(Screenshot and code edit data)
*** Begin section ***
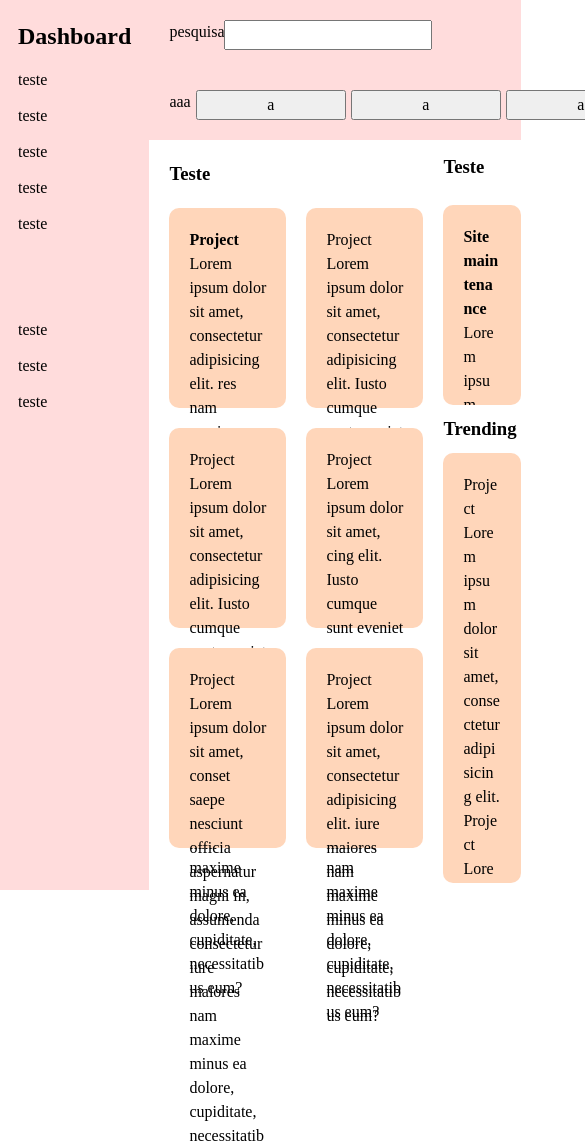
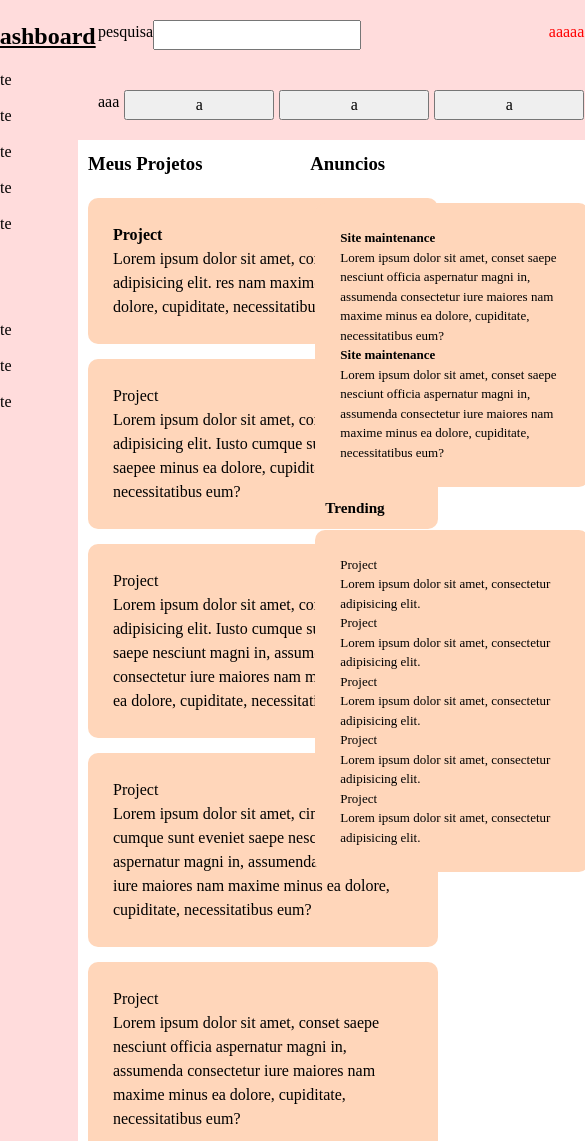
Before and after one commit to Blastonn/Admin-dashboard, a plain HTML site: page index.html in a window 390 px wide. Shown: the top 1141 px of the page, 585 px wide, since content can reach past the window. Drawn offline with Linux system fonts and the light colour scheme.

Commit message:
Fix - Arrumar responsividade cards
Realizado a manutencao da responsividade dos cards
principais e adicionado alguns titulos em cima
para referencia.

```diff
--- a/index.html
+++ b/index.html
@@ -24,7 +24,7 @@
             </nav>
         </header>
         <aside class="side-bar">
-            <h2>Dashboard</h2>
+            <h1>Dashboard</h1>
             <ul>
                 <li>teste</li>
                 <li>teste</li>
@@ -38,9 +38,10 @@
                 <li>teste</li>
             </ul>
         </aside>
-        <section class="container-card">
-            <h3>Teste</h3>
+    <section>
+        <h3>Meus Projetos</h3>
 
+        <div class="container-card">
             <div class="card">
                 <p><strong>Project</strong></p>
                 <p>Lorem ipsum dolor sit amet, consectetur adipisicing elit. res nam maxime minus ea dolore, cupiditate, necessitatibus
@@ -78,10 +79,24 @@
                 iure maiores nam maxime minus ea dolore, cupiditate, necessitatibus
                     eum?</p>
             </div>
+
+            <div class="card">
+                <p>Project</p>
+                <p>Lorem ipsum dolor sit amet, consectetur adipisicing elit.
+                iure maiores nam maxime minus ea dolore, cupiditate, necessitatibus
+                    eum?</p>
+            </div>
+            <div class="card">
+                <p>Project</p>
+                <p>Lorem ipsum dolor sit amet, consectetur adipisicing elit.
+                iure maiores nam maxime minus ea dolore, cupiditate, necessitatibus
+                    eum?</p>
+            </div>
+        </div>
     </section>
-        <section class="anuncios-card">
-            <h3>Teste</h3>
-
+    <section>
+            <h3>Anuncios</h3>
+            <aside class="anuncios-card">
                 <div class="card">
                     <p><strong>Site maintenance</strong></p>
                     <p>Lorem ipsum dolor sit amet, conset saepe nesciunt officia aspernatur magni in,
@@ -105,6 +120,7 @@
                     <p>Project</p>
                     <p>Lorem ipsum dolor sit amet, consectetur adipisicing elit. </p>
                 </div>
+            </aside>
     </section>
     </div>
 </body>
--- a/style.css
+++ b/style.css
@@ -36,11 +36,14 @@
     isolation: isolate;
 }
 
+h1{
+    text-decoration: underline;
+}
+
 .container{
     display: grid;
-    grid-template-columns: 1fr 1fr 1.5fr;
-    grid-template-rows: 1fr 50px 5fr;
-    min-height: 100vh;
+    grid-template-columns: 20% 57%;
+
 }
 
 
@@ -51,6 +54,7 @@
     padding: 18px;
     background-color: #FFDCDC;
     grid-column: 1;
+    height: auto;
     grid-row: 1 / 4;
 }
 
@@ -114,44 +118,35 @@
 
 .container-card{
     display: grid;
-    grid-template-columns: repeat(2, 1fr);
-    padding: 20px;
-    gap: 20px;
+    grid-template-columns: repeat(auto-fit, minmax(350px, 1fr));
+    gap: 15px;
+    padding: 10px;
+
     justify-items: flex-start;
-    grid-row: 2;
-    grid-column: 2;
+
 }
 
 .card{
-    width: 30vw;
-    height: 200px;
-    padding: 20px;
     background-color: #FFD6BA;
+    padding: 25px;
     border-radius: 10px;
 
 }
 
 .anuncios-card{
-    display: grid;
-    grid-template-rows: 55px 0.8fr 1fr;
-    gap:10px;
+    grid-column: 3;
+    grid-row: 2 / 4;
+    padding: 15px;
 
+    height: 100%;
+    font-size: small;
 }
 
-.anuncios-card .card{
-    width: 20vw;
-    height: 200px;
-    overflow: auto;
-
-}
-
-.card.trending{
-    height: min(60vh, 430px);
-
-}
 
 
 h3{
     align-self: center;
-    grid-column: 1 / -1;
+    text-align: justify;
+    padding: 10px;
+    grid-row: 1;
 }
```
Lines whose indentation alone changed are shown as unchanged.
*** End section ***
◆ Work instructions:
The records above, copied word for word without the pictures, are what should be output.

◆ Solution for this task:
Before and after one commit to Blastonn/Admin-dashboard, a plain HTML site: page index.html in a window 390 px wide. Shown: the top 1141 px of the page, 585 px wide, since content can reach past the window. Drawn offline with Linux system fonts and the light colour scheme.

Commit message:
Fix - Arrumar responsividade cards
Realizado a manutencao da responsividade dos cards
principais e adicionado alguns titulos em cima
para referencia.

```diff
--- a/index.html
+++ b/index.html
@@ -24,7 +24,7 @@
             </nav>
         </header>
         <aside class="side-bar">
-            <h2>Dashboard</h2>
+            <h1>Dashboard</h1>
             <ul>
                 <li>teste</li>
                 <li>teste</li>
@@ -38,9 +38,10 @@
                 <li>teste</li>
             </ul>
         </aside>
-        <section class="container-card">
-            <h3>Teste</h3>
+    <section>
+        <h3>Meus Projetos</h3>
 
+        <div class="container-card">
             <div class="card">
                 <p><strong>Project</strong></p>
                 <p>Lorem ipsum dolor sit amet, consectetur adipisicing elit. res nam maxime minus ea dolore, cupiditate, necessitatibus
@@ -78,10 +79,24 @@
                 iure maiores nam maxime minus ea dolore, cupiditate, necessitatibus
                     eum?</p>
             </div>
+
+            <div class="card">
+                <p>Project</p>
+                <p>Lorem ipsum dolor sit amet, consectetur adipisicing elit.
+                iure maiores nam maxime minus ea dolore, cupiditate, necessitatibus
+                    eum?</p>
+            </div>
+            <div class="card">
+                <p>Project</p>
+                <p>Lorem ipsum dolor sit amet, consectetur adipisicing elit.
+                iure maiores nam maxime minus ea dolore, cupiditate, necessitatibus
+                    eum?</p>
+            </div>
+        </div>
     </section>
-        <section class="anuncios-card">
-            <h3>Teste</h3>
-
+    <section>
+            <h3>Anuncios</h3>
+            <aside class="anuncios-card">
                 <div class="card">
                     <p><strong>Site maintenance</strong></p>
                     <p>Lorem ipsum dolor sit amet, conset saepe nesciunt officia aspernatur magni in,
@@ -105,6 +120,7 @@
                     <p>Project</p>
                     <p>Lorem ipsum dolor sit amet, consectetur adipisicing elit. </p>
                 </div>
+            </aside>
     </section>
     </div>
 </body>
--- a/style.css
+++ b/style.css
@@ -36,11 +36,14 @@
     isolation: isolate;
 }
 
+h1{
+    text-decoration: underline;
+}
+
 .container{
     display: grid;
-    grid-template-columns: 1fr 1fr 1.5fr;
-    grid-template-rows: 1fr 50px 5fr;
-    min-height: 100vh;
+    grid-template-columns: 20% 57%;
+
 }
 
 
@@ -51,6 +54,7 @@
     padding: 18px;
     background-color: #FFDCDC;
     grid-column: 1;
+    height: auto;
     grid-row: 1 / 4;
 }
 
@@ -114,44 +118,35 @@
 
 .container-card{
     display: grid;
-    grid-template-columns: repeat(2, 1fr);
-    padding: 20px;
-    gap: 20px;
+    grid-template-columns: repeat(auto-fit, minmax(350px, 1fr));
+    gap: 15px;
+    padding: 10px;
+
     justify-items: flex-start;
-    grid-row: 2;
-    grid-column: 2;
+
 }
 
 .card{
-    width: 30vw;
-    height: 200px;
-    padding: 20px;
     background-color: #FFD6BA;
+    padding: 25px;
     border-radius: 10px;
 
 }
 
 .anuncios-card{
-    display: grid;
-    grid-template-rows: 55px 0.8fr 1fr;
-    gap:10px;
+    grid-column: 3;
+    grid-row: 2 / 4;
+    padding: 15px;
 
+    height: 100%;
+    font-size: small;
 }
 
-.anuncios-card .card{
-    width: 20vw;
-    height: 200px;
-    overflow: auto;
-
-}
-
-.card.trending{
-    height: min(60vh, 430px);
-
-}
 
 
 h3{
     align-self: center;
-    grid-column: 1 / -1;
+    text-align: justify;
+    padding: 10px;
+    grid-row: 1;
 }
```
Lines whose indentation alone changed are shown as unchanged.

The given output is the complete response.